Write only the number of lines in the entries below that contain the string "must".
• • • • •
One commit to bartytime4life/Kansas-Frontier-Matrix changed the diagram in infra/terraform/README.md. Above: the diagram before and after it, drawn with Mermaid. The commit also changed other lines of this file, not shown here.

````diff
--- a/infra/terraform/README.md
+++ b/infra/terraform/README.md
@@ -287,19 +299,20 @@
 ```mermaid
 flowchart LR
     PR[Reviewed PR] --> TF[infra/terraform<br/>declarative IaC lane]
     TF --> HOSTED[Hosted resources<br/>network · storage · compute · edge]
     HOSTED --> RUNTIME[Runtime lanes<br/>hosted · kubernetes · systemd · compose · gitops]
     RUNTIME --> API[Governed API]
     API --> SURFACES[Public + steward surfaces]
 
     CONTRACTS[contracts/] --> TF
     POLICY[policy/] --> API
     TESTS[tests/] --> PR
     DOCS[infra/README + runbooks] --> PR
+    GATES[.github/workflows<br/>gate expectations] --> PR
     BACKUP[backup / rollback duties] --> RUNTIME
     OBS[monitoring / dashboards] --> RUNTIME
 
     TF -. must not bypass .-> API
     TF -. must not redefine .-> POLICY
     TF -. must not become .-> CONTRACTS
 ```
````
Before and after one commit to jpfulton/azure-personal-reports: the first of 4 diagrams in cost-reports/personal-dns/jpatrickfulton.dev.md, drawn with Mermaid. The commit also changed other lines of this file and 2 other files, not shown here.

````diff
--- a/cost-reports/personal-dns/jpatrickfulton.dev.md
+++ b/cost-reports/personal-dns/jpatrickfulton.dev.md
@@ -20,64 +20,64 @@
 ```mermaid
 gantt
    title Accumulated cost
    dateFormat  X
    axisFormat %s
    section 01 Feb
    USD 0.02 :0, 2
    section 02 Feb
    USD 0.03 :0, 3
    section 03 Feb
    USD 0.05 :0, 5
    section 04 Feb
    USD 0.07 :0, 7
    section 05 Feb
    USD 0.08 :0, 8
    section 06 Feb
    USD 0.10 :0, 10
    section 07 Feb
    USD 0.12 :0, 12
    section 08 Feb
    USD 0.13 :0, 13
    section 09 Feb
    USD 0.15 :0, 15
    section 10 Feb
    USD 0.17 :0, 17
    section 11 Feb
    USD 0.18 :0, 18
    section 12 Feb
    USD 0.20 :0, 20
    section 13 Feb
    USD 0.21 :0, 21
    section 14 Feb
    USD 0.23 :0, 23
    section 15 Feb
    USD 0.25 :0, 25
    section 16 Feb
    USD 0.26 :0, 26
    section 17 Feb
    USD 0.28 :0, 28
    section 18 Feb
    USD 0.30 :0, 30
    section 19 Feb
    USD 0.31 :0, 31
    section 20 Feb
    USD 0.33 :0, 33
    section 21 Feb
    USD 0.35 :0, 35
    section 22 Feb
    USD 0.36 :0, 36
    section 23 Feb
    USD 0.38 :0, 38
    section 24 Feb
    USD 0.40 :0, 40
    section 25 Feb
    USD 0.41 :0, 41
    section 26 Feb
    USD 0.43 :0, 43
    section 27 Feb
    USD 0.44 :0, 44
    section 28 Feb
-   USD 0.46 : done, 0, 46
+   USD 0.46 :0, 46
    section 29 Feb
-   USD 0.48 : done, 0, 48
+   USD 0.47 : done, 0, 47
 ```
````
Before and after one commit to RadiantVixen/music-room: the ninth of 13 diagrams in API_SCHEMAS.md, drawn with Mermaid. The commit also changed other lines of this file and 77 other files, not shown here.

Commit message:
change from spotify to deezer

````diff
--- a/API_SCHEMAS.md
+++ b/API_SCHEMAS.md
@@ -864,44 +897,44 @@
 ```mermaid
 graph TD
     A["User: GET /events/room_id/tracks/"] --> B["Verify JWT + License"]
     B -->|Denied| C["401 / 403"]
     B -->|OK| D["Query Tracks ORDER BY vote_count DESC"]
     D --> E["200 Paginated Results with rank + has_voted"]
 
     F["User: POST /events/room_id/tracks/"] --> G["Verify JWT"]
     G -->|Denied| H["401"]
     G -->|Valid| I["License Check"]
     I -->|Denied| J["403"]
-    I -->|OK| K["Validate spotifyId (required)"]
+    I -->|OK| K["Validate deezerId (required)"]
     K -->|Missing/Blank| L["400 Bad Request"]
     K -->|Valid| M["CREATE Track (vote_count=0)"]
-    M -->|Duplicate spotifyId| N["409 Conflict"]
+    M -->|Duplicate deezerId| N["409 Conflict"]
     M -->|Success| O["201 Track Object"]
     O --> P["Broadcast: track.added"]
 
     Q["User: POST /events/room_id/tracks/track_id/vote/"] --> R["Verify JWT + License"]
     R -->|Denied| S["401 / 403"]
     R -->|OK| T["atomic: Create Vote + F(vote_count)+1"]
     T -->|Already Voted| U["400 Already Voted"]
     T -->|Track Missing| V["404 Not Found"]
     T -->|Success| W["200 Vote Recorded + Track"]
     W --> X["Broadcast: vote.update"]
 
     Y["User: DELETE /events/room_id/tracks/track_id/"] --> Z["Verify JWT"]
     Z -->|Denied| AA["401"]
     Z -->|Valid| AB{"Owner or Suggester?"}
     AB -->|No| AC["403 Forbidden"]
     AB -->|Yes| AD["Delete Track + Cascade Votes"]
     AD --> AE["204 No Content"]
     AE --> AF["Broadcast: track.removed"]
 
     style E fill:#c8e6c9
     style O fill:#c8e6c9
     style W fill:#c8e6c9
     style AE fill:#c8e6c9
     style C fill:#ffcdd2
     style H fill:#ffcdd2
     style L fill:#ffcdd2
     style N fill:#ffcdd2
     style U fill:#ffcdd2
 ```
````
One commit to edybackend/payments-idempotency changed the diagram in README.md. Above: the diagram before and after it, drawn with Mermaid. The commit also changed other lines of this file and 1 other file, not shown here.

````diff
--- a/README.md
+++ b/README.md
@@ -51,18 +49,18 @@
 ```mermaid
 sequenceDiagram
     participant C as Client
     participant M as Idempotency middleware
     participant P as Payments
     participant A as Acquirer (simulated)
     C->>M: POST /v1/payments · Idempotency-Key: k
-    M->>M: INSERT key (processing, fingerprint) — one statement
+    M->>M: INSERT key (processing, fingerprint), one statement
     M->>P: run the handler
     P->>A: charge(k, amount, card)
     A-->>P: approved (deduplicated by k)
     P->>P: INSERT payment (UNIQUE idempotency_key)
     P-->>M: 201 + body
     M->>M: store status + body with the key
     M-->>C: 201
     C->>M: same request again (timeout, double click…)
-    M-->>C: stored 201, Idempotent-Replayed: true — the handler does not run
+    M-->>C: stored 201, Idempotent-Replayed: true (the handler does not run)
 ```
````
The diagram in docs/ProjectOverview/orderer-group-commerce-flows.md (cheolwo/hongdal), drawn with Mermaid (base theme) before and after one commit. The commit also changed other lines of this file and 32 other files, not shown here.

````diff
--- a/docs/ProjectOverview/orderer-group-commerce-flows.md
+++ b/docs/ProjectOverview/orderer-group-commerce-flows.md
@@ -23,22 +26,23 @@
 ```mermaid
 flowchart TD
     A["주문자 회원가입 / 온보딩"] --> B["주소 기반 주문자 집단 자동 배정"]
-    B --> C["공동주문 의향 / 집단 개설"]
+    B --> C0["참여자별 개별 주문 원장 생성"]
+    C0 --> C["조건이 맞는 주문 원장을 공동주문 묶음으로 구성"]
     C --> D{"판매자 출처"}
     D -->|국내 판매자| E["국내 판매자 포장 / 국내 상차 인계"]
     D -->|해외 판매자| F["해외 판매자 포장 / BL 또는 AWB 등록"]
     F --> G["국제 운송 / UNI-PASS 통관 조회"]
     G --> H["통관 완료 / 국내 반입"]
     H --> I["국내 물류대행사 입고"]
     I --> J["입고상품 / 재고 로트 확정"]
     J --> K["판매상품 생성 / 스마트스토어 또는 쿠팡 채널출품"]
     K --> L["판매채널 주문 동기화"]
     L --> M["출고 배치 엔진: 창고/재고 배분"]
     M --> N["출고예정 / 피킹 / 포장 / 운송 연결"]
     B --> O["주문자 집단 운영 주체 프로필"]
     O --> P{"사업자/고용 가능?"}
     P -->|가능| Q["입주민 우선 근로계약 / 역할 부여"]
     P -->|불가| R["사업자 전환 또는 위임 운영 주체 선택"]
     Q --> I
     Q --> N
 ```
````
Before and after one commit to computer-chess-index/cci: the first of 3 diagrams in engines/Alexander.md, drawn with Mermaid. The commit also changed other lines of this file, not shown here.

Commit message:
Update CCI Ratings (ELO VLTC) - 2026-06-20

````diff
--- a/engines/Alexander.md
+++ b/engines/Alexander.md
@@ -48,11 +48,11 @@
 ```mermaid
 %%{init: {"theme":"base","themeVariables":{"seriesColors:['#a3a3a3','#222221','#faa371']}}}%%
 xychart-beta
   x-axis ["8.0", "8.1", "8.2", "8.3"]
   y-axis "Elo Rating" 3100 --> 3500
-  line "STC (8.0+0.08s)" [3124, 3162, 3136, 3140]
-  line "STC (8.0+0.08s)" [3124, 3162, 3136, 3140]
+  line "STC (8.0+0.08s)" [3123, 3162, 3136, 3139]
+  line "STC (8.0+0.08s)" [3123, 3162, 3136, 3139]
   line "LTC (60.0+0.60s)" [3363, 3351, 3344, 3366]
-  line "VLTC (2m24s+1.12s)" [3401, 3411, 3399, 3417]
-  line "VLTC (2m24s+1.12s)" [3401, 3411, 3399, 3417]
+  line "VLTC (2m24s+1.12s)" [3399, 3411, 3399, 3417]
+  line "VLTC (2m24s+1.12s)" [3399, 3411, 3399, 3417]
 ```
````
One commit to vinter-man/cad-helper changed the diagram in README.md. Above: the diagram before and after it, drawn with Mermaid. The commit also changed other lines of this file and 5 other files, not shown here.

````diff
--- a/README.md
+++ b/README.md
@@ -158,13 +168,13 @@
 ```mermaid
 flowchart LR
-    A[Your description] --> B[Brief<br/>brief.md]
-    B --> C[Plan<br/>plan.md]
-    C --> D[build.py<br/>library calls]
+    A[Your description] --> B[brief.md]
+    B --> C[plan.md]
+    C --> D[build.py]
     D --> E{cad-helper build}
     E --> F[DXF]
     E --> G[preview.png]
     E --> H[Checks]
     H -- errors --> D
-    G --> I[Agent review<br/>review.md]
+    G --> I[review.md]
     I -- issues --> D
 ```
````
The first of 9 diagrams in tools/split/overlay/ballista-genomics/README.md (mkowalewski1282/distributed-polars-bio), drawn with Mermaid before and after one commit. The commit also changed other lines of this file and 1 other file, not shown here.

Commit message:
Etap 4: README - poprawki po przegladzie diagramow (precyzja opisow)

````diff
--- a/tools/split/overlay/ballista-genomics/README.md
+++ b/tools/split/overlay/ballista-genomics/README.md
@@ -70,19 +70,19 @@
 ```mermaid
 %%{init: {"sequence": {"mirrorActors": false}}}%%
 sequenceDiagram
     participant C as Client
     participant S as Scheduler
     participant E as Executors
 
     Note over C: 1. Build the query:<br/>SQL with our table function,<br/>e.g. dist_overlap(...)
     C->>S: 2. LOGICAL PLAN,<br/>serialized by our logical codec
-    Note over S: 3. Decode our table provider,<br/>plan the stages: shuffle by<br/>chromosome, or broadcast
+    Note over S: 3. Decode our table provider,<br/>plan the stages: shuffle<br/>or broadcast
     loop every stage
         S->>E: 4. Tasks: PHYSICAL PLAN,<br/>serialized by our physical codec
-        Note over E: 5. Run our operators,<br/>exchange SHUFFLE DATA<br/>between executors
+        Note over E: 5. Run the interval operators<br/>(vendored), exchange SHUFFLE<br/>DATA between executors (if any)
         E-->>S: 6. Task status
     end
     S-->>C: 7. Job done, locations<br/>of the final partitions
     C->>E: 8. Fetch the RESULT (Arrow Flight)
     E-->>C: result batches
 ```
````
• • • • •
WRITTEN SOLUTION: 3